It was a field day out on a Dorset beach for fossil and souvenir hunters, where a Jurassic Coast cliff landslide revealed hundreds of prehistoric fossils from about 65 million years ago.
A week ago, a massive land mass in the village of Charmouth went collapsing into the sea and brought to the surface the ancient remains of ammonites, or sea creatures now extinct. These sea mollusks, valued for their complex spiral shells, went extinct the same time that dinosaurs did.
The remains varied in size, measuring a few inches across or spanning a couple of feet in size. There were also fish and aquatic reptile fossils within layers of mud from millions of years past.
‘Biggest Fall’ In Years
"It's the biggest fall I've seen down here for years, if not the biggest,” said Tony Gill of the Charmouth Fossil Shop in an interview, recalling that he looked across the beach and realized it looked “very different” when the fossils first appeared.
Gill added that the landslide, which needs the tide to come in and wash all the remaining clay, was so massive that it would take a number of years for the larger blocks from the collapsed cliff to be eroded by the sea.
This seems to be good news for those who want more prehistoric fossils, whether locals or visitors traveling from far-flung areas to get their fossil-hunting fix.
“We’ve been here about 20 years and we have not seen anything on this scale before,” Gill said.

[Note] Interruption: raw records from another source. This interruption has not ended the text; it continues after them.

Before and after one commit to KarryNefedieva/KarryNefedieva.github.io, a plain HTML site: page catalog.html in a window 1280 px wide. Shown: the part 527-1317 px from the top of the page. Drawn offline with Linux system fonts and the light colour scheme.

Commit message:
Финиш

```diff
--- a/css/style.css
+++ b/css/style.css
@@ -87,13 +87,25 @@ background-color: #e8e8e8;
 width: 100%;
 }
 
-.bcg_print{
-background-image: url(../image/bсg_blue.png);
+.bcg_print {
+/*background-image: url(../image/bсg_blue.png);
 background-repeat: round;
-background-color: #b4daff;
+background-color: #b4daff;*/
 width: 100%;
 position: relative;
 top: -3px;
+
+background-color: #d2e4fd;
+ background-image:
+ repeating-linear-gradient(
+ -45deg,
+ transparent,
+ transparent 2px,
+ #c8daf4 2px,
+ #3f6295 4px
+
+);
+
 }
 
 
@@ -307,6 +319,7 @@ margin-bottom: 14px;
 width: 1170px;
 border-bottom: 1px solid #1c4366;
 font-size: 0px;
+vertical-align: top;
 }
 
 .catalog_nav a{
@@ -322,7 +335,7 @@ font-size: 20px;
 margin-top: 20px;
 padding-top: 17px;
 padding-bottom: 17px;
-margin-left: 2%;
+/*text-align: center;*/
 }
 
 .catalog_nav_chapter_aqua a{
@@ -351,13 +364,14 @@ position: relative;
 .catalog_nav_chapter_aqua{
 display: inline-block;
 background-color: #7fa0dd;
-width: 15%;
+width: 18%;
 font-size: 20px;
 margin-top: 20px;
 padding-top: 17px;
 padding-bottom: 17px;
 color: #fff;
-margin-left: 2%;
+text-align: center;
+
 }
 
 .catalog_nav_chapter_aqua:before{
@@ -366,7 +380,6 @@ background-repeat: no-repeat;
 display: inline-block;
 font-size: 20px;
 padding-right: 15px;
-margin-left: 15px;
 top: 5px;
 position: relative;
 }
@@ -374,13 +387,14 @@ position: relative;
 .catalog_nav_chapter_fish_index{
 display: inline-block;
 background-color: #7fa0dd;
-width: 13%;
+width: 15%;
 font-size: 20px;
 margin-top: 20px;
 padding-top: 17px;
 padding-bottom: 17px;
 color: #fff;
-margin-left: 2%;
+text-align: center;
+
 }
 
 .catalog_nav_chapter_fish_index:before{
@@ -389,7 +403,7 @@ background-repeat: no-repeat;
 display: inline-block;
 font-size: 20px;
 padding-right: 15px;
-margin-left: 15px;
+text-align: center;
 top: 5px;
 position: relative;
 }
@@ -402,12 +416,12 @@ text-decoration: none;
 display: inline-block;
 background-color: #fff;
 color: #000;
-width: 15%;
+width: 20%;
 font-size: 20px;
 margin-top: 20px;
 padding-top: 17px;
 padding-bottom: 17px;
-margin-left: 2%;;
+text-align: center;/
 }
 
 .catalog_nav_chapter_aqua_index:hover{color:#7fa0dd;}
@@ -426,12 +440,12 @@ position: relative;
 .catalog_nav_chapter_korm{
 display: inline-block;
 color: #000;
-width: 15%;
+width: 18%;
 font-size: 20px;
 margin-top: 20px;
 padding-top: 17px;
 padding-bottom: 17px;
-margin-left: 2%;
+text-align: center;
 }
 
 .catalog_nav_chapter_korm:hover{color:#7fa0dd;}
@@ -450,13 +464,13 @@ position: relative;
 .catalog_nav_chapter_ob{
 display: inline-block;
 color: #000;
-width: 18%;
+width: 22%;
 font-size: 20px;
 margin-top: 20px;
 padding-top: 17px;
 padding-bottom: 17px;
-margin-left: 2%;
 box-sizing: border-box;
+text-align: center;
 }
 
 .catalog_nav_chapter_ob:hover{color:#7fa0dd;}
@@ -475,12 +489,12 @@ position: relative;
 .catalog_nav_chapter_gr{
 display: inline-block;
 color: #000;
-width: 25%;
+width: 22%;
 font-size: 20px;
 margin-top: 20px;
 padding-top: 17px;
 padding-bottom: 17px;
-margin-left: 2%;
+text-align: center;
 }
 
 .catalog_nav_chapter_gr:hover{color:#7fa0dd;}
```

However, he added that there’s probably a one-in-a-thousand chance of landing a big fossil.
Fossil Hunters Warned: Do Not Risk Your Life
Ancient fossils are a cool thing to own, but hunters are forewarned: do not risk life and limb for that ideal specimen.
According to Maritime and Coastguard Agency campaigns coordinator Joanne Groenenberg, the recent substantial rainfall puts some cliffs and cliff edges at risk of instability and crumbling.
People are warned to be cautious when walking across the cliffs’ top and bottom sections when taking a stroll during the holiday season. They are also asked to avoid hammering into the cliff and its rocks, but instead pick up specimens found lying on the beach.
It is also best to inform the Charmouth Heritage Coast Center for any significant discovery.
Fossil Hunts Around The World
In recent fossil sightings around the world, the remains of a 25-million-year-old flightless bird was spotted on Vancouver beach in Canada. The rare fossil, found in good condition, was identified by scientists as an unknown type of plotopterid, an extinct species that lived in the North Pacific from the late Eocene to the early Miocene periods.
In Red Deer Cave in southwest China, a recently discovered leg bone fossil was believed to be of an early human species that may have lived longer than previously thought and may have even existed along with modern human beings into the Ice Age.
The partial femur found in China exhibited characteristics linking it to the most ancient human evolutionary chain members, such as being small, narrow-shafted and with very thin outer shaft layer.
Not all experts agreed with the findings, but the authors themselves believed that as in any other case of fossil analysis, more work needs to be done to build a convincing case.
Photo: Kyle Taylor | Flickr